- **Exercise brief**: The lines below that include "class" are to be found and copied.

==== Given data ====

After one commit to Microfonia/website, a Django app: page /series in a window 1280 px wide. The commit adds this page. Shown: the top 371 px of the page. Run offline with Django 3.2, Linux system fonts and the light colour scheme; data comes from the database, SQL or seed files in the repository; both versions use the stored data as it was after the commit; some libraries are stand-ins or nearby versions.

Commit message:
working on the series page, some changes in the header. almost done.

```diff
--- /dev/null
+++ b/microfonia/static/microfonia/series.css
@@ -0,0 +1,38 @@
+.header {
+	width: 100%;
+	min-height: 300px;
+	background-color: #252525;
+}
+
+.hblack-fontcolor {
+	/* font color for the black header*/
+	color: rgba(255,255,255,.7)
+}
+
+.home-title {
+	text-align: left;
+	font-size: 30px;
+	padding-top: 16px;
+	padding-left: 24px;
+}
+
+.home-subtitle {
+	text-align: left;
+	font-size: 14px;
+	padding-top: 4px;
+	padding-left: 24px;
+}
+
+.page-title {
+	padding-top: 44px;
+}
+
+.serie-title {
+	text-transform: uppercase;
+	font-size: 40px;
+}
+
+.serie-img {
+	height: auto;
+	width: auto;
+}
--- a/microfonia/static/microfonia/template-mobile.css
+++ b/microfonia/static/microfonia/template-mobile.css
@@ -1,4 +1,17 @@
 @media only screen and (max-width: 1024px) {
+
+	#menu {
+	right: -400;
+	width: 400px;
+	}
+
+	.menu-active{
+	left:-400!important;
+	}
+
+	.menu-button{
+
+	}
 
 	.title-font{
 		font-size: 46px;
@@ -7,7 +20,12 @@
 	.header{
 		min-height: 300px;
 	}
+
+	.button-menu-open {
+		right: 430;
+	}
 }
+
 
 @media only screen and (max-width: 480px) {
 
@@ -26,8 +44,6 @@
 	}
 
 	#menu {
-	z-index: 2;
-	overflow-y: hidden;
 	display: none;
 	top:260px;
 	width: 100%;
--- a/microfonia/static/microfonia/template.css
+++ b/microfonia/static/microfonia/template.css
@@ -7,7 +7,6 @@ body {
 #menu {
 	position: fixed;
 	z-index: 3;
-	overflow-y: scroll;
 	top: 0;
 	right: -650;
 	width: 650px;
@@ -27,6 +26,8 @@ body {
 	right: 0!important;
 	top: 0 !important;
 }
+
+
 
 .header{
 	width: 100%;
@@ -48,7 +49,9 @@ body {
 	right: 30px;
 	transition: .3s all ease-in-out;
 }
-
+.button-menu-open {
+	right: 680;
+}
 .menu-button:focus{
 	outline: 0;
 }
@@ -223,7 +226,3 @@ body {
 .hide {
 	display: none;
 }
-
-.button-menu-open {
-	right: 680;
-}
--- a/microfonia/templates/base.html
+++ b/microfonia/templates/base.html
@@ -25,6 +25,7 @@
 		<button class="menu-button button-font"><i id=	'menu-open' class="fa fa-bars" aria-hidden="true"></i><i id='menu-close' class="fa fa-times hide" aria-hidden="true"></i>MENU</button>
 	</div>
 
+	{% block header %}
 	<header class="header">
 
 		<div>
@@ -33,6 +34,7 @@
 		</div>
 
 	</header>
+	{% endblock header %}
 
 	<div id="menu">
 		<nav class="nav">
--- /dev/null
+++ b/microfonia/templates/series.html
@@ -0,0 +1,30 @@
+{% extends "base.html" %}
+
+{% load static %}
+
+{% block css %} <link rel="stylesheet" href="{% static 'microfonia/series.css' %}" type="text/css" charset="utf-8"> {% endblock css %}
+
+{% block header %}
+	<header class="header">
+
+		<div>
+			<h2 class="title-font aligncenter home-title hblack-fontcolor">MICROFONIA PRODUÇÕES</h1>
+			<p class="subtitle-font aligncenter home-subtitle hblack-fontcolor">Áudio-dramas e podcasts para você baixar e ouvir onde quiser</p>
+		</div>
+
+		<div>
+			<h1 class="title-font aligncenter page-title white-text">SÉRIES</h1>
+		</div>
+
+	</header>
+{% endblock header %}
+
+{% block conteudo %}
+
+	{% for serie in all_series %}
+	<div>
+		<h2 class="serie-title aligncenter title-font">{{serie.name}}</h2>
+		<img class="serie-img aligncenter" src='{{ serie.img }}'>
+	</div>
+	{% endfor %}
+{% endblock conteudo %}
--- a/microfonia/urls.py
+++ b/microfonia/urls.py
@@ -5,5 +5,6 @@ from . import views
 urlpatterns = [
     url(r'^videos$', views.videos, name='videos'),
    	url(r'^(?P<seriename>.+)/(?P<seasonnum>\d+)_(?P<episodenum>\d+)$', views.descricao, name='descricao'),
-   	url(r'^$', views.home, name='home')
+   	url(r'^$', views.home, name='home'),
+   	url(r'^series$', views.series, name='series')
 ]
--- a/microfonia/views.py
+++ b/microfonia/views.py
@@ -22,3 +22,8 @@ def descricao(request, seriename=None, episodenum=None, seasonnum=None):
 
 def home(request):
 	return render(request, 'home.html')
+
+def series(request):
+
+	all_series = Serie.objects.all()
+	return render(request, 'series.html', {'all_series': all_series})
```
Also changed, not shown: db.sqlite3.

====

- **Finished task**:
 		<button class="menu-button button-font"><i id=	'menu-open' class="fa fa-bars" aria-hidden="true"></i><i id='menu-close' class="fa fa-times hide" aria-hidden="true"></i>MENU</button>
 	<header class="header">
 		<nav class="nav">
+	<header class="header">
+			<h2 class="title-font aligncenter home-title hblack-fontcolor">MICROFONIA PRODUÇÕES</h1>
+			<p class="subtitle-font aligncenter home-subtitle hblack-fontcolor">Áudio-dramas e podcasts para você baixar e ouvir onde quiser</p>
+			<h1 class="title-font aligncenter page-title white-text">SÉRIES</h1>
+		<h2 class="serie-title aligncenter title-font">{{serie.name}}</h2>
+		<img class="serie-img aligncenter" src='{{ serie.img }}'>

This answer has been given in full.